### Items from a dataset
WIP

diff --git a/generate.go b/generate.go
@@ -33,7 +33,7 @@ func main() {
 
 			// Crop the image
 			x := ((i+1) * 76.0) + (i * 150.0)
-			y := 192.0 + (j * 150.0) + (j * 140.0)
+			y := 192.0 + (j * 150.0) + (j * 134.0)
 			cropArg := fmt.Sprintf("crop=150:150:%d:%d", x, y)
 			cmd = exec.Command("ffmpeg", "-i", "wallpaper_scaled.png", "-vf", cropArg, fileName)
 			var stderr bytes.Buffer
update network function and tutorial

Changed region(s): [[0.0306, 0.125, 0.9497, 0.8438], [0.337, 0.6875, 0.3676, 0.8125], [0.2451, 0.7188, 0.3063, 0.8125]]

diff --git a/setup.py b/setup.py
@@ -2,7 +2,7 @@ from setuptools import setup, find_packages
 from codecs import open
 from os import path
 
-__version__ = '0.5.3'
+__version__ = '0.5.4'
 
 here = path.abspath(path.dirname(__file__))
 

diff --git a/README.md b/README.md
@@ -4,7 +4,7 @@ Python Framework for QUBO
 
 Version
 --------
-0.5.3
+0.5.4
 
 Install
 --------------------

### Activity
Search the records above for "diff" and copy every line that has it.

### Solution to the exercise
diff --git a/generate.go b/generate.go
diff --git a/setup.py b/setup.py
diff --git a/README.md b/README.md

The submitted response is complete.